PROVIDED MATERIAL:
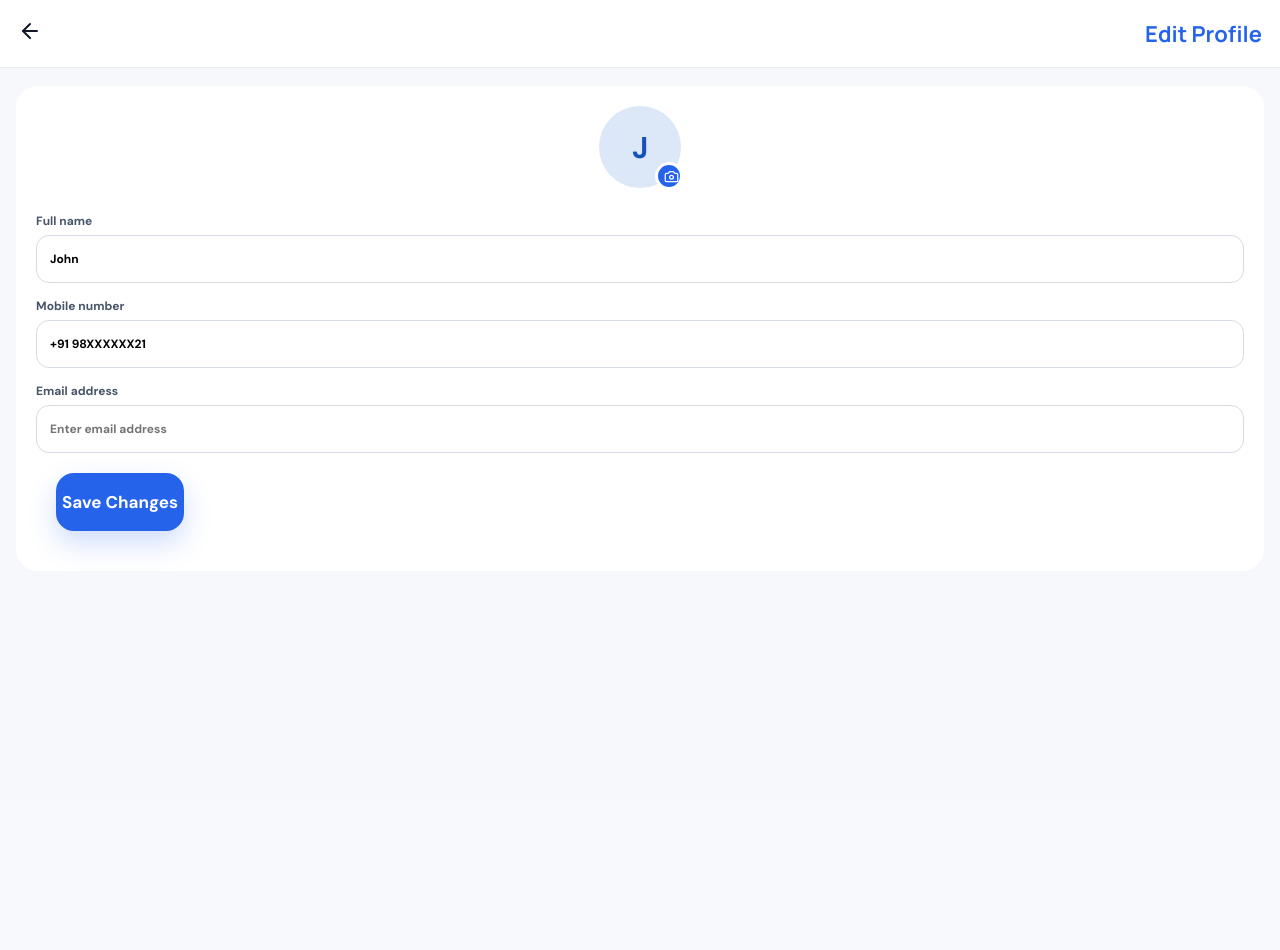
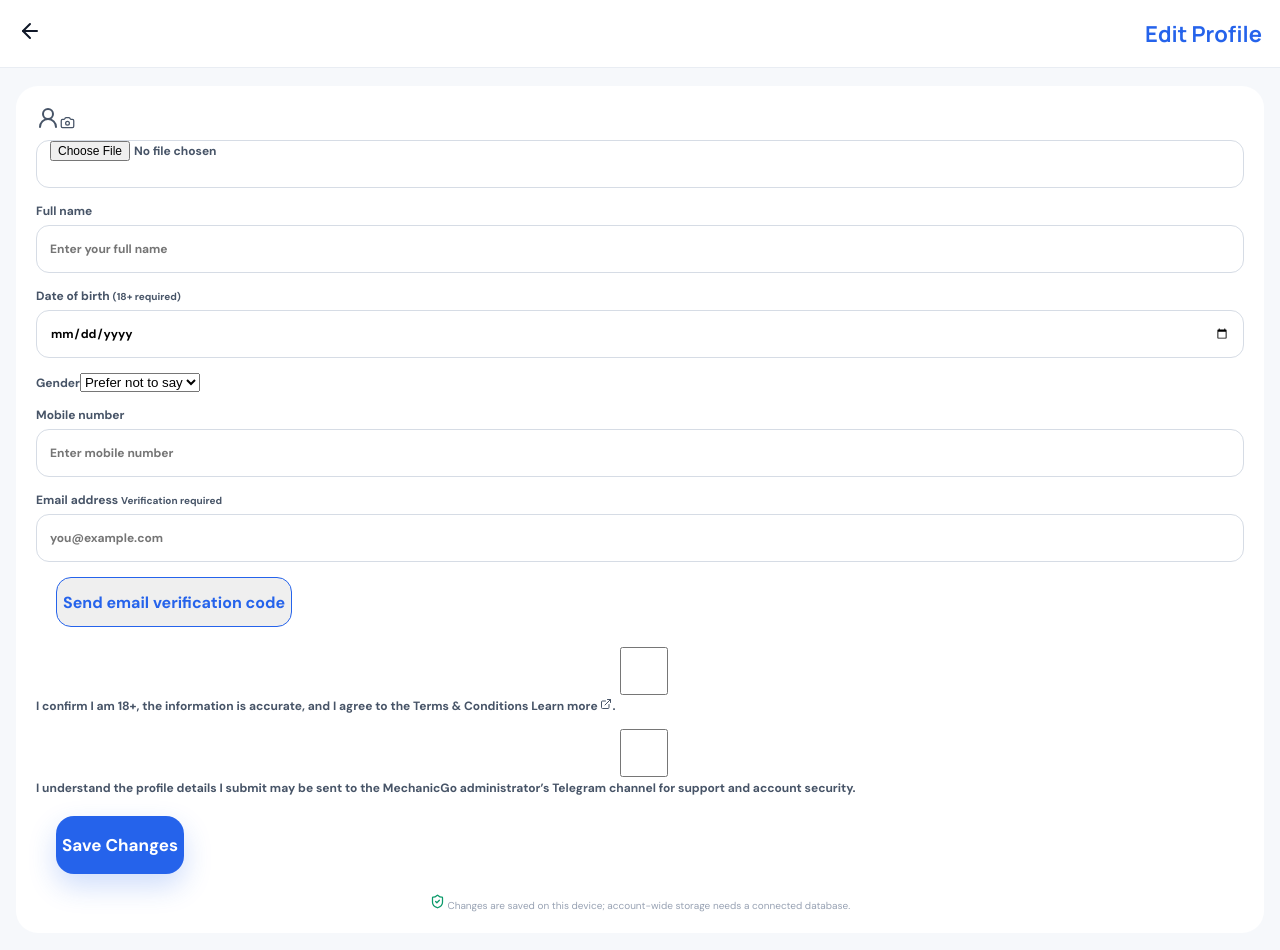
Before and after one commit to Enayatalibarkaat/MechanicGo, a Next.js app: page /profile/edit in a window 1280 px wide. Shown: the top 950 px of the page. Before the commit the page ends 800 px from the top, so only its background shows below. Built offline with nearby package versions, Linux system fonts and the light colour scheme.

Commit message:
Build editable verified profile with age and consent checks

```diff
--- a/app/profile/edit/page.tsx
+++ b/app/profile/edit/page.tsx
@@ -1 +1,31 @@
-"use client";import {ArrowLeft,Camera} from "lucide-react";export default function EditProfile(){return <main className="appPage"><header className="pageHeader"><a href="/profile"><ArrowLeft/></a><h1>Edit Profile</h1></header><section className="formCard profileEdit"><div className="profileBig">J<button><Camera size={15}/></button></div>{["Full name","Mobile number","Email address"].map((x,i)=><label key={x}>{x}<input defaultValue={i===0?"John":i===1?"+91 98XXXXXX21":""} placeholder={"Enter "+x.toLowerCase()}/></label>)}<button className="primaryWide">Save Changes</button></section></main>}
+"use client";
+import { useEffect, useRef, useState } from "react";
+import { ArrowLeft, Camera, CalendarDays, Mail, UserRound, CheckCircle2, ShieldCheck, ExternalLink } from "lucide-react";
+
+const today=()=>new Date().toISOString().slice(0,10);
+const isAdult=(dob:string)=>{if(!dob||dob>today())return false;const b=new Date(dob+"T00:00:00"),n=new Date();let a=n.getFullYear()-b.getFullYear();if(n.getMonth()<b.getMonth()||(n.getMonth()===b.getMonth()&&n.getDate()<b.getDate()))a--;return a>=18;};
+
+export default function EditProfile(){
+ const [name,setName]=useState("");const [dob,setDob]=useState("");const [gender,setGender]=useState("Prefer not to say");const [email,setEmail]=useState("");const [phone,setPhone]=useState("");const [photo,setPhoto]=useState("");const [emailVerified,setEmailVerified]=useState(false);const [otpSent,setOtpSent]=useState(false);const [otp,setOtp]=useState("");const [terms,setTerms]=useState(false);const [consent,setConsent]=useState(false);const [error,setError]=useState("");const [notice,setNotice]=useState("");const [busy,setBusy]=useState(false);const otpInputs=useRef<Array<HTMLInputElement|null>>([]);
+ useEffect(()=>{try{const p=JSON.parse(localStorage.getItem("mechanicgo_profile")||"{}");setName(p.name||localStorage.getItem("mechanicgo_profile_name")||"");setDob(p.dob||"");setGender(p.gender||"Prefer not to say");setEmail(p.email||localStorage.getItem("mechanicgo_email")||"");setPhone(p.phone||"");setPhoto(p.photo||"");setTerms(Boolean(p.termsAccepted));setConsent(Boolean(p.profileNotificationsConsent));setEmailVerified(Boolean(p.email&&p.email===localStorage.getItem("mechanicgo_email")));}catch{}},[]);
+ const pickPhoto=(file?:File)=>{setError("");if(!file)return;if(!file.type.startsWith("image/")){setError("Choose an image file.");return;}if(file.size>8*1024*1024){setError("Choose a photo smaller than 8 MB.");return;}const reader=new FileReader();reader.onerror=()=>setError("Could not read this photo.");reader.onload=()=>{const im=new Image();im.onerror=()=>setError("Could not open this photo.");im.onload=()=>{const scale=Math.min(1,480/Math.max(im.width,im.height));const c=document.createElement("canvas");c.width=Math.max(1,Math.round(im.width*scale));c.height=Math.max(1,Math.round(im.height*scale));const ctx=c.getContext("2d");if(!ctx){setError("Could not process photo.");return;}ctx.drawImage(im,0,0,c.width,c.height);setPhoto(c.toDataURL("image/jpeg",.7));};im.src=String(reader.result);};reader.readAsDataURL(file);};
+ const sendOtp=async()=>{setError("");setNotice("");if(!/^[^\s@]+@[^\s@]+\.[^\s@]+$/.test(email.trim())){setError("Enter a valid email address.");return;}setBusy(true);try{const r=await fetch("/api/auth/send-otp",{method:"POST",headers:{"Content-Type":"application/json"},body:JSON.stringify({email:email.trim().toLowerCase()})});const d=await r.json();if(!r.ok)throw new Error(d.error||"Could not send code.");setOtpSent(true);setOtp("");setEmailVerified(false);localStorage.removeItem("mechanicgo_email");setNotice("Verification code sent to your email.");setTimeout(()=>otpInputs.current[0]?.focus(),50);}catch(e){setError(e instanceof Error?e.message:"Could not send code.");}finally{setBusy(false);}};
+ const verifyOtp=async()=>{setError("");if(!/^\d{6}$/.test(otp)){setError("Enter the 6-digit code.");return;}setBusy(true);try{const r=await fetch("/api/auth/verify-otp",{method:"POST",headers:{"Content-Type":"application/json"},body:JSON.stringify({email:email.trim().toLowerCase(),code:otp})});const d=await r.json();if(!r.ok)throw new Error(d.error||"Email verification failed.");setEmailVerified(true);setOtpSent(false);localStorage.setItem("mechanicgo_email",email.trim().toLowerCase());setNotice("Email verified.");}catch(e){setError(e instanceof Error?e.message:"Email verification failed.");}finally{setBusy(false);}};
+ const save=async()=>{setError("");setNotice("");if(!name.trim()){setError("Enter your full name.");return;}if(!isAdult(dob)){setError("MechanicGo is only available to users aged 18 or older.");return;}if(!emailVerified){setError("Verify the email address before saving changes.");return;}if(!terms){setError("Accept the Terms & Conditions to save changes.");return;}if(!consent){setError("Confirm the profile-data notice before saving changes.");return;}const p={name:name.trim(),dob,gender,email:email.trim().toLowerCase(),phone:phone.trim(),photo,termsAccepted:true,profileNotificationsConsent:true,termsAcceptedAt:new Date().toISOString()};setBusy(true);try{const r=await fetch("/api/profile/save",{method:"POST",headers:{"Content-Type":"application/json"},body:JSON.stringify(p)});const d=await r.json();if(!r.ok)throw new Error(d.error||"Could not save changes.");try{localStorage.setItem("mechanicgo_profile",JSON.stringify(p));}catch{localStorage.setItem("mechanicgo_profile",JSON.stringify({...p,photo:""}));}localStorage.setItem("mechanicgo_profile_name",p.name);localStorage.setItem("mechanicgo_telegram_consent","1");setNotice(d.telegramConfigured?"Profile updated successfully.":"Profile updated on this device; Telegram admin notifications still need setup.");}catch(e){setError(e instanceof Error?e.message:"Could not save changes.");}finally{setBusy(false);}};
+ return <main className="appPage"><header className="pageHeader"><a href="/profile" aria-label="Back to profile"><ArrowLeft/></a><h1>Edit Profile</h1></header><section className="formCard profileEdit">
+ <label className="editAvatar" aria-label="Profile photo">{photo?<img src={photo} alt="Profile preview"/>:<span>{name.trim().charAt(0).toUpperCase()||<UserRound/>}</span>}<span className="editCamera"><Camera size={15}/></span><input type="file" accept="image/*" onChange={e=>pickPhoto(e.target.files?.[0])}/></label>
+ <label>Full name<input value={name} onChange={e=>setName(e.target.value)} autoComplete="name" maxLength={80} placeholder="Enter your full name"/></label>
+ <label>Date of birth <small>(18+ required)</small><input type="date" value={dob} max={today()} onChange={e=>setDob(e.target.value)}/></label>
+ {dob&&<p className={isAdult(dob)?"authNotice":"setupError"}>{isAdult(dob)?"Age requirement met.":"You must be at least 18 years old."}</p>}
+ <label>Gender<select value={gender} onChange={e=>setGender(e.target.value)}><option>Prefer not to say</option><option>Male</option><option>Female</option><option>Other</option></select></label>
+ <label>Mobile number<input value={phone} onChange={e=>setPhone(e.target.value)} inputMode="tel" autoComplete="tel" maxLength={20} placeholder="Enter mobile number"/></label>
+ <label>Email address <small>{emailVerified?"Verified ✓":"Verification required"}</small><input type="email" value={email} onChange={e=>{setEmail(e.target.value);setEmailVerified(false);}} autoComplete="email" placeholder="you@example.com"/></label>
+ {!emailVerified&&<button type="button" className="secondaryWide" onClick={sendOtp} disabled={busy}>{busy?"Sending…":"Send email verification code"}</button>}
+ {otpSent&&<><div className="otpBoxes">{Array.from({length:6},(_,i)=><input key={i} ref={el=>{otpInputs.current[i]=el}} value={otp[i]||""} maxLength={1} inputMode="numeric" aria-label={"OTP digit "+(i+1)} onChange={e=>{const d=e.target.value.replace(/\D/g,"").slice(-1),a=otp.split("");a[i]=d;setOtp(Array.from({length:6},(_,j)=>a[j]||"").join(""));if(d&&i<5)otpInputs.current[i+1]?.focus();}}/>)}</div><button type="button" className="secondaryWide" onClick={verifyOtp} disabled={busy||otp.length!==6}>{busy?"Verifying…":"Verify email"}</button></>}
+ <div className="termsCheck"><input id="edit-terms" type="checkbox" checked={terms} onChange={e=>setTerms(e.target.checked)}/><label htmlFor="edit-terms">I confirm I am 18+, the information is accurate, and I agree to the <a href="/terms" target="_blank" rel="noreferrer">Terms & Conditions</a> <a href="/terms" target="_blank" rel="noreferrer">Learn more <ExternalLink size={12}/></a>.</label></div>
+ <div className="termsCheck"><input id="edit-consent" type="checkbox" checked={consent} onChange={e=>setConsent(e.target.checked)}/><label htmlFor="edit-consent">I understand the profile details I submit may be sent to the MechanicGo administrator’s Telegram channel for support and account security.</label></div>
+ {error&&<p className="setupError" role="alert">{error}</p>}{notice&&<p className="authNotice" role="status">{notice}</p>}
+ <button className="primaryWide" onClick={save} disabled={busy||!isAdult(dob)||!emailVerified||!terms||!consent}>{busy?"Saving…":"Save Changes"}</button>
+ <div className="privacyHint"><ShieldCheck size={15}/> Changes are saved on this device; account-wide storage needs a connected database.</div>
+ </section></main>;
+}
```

==

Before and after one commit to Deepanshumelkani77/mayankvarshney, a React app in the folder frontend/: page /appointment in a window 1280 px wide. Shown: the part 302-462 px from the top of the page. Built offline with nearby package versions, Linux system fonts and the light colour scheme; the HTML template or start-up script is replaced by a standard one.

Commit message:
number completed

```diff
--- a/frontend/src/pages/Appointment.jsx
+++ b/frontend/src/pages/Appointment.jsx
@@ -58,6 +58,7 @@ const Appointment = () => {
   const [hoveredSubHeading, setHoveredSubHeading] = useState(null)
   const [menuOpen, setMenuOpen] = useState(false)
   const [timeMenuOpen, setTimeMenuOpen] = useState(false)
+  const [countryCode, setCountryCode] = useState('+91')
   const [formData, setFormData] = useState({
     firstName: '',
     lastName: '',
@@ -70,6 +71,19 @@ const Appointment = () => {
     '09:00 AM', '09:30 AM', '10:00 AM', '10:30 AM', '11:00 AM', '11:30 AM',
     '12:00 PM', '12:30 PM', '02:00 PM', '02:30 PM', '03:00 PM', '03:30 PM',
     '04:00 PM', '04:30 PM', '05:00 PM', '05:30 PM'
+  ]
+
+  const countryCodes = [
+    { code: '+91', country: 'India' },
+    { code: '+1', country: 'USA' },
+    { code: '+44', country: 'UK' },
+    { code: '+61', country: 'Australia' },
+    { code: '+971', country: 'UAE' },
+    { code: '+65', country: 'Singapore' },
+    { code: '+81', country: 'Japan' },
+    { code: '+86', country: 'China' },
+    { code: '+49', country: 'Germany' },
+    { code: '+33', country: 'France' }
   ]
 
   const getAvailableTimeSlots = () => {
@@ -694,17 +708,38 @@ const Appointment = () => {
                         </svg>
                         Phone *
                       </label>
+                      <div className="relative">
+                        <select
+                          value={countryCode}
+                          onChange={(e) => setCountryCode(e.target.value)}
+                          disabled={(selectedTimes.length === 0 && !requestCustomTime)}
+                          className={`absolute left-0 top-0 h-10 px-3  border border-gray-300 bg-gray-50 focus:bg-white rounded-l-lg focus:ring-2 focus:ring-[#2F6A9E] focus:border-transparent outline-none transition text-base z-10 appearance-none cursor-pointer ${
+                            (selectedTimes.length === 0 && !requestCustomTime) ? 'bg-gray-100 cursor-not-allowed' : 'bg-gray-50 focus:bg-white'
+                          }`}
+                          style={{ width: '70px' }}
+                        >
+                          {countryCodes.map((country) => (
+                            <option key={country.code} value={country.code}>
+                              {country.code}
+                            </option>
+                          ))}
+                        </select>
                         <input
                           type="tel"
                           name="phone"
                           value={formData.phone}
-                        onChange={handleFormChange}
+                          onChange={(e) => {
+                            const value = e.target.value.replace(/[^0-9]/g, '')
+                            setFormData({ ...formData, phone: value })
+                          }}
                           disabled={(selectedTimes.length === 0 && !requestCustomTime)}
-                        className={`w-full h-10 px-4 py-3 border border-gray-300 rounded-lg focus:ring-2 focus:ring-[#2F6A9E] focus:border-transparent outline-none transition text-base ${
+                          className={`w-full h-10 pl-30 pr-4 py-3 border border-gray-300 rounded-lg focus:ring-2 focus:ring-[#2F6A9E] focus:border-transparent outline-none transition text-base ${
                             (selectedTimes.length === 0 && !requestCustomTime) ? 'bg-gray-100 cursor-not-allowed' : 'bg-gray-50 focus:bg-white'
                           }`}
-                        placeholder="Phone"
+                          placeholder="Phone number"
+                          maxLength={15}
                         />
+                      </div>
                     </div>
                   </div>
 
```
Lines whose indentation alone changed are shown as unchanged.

WORK TO COMPLETE:
Work out how many lines above contain "useState", then write only that number.

EXPECTED ANSWER:
7